- If you can, try to keep your credit utilization ratio below 30%. The best credit scores keep this ratio below 10%, but that might not be realistic for new businesses.
Ultimately, for individuals, using a corporate credit card is a much smarter financial decision than relying on a personal card and company reimbursements.
Corporate credit card vs. charge card: Which affects credit more?
If one is considering getting a corporate charge card or credit card, your employees should not see any changes to their personal credit rating. You, the primary account owner, is the one who would most likely be impacted by getting a corporate charge card or a corporate credit card. But be sure to check the specifics of the card you’re applying for.
While charge cards can still influence your credit score as a business owner, they tend to have less of an impact on credit than credit cards.
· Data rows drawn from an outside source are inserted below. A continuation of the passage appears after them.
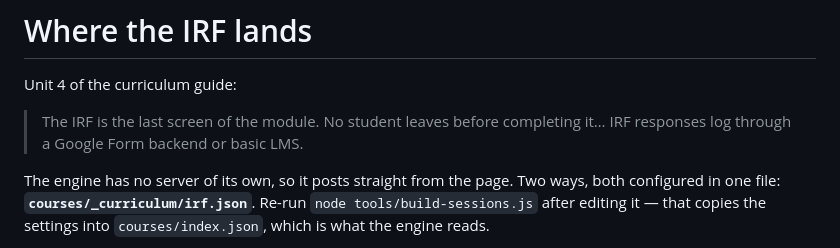
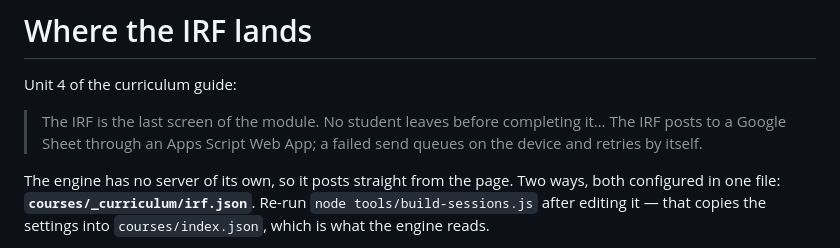
Before and after one commit to CoachMotherFox/gwms-elearning, a Markdown page: docs/IRF-BACKEND.md, the part around the change. Drawn GitHub-style.

```diff
--- a/docs/IRF-BACKEND.md
+++ b/docs/IRF-BACKEND.md
@@ -2,7 +2,7 @@
 
 Unit 4 of the curriculum guide:
 
-> The IRF is the last screen of the module. No student leaves before completing it… IRF responses log through a Google Form backend or basic LMS.
+> The IRF is the last screen of the module. No student leaves before completing it… The IRF posts to a Google Sheet through an Apps Script Web App; a failed send queues on the device and retries by itself.
 
 The engine has no server of its own, so it posts straight from the page. Two ways, both configured in one file: **`courses/_curriculum/irf.json`**. Re-run `node tools/build-sessions.js` after editing it — that copies the settings into `courses/index.json`, which is what the engine reads.
 
```
Also changed, not shown: docs/DESIGN-RATIONALE.md (+1 -1 lines), docs/MODULE-STRUCTURE.md (+2 -2 lines).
This is because:
- Charge cards do not factor credit utilization ratios. Meaning that their impact on credit tends to be less acute than credit cards.
- Charge cards must be paid off at the end of every month. This prevents unpaid credit card debt from being reported to major credit bureaus.
The only case in which a corporate charge card would affect your personal score is if the business made a billing mistake and added it in your name. If you see that a corporate charge card appears in a personal credit check, take steps to speak with the person in your company issuing charge cards to remove your name from the card.
Does using a personal credit card for business affect credit?
As an employee, using a personal credit card for business expenses can influence your credit score. Many companies will request receipts at the end of the month and reimburse you for purchases, but the wait time on this can be long.
Credit bureaus will see extra charges and see a higher credit utilization rate, negatively impacting your score. Avoiding instances like this is a major benefit of business credit cards. And a reason businesses may want to consider transitioning to company cards.
How do you know if a company credit card is affecting your credit?
Typically, there are two ways of knowing whether a small business credit card is affecting your credit. Those are:
- Whether a credit inquiry was made when opening the card
- Whether your name is on the card
If neither applies, a company credit card likely won’t alter your credit score. However, the only way to be sure is to review your credit report to see if the card in question is included, as well as to check the exact details of that card and how it handles reporting.
Finding a card that works for your business
The size of your business tends to be one of the largest determining factors when it comes to which kind of card you can select for your business. And the effect it will have on your credit scores. The best business charge cards for startups minimize impact to your personal credit and do much more. Some providers even offer separate business travel credit cards for teams on the road.
With a corporate charge card from Ramp, you can ensure you have a card that doesn’t affect your credit score when you apply. Unlike a traditional business credit card, a charge card like Ramp requires you to pay the balance in full each month—but it also comes with some significant benefits.
What’s more, with Ramp’s advanced spend controls, you can automate away many of the situations that would negatively affect both personal and business credit scores. Enact spending limits, automate expense reports, and gain a firm grasp on your company’s financials. Plus, when used responsibly, you could help improve your your personal credit score while you’re at it.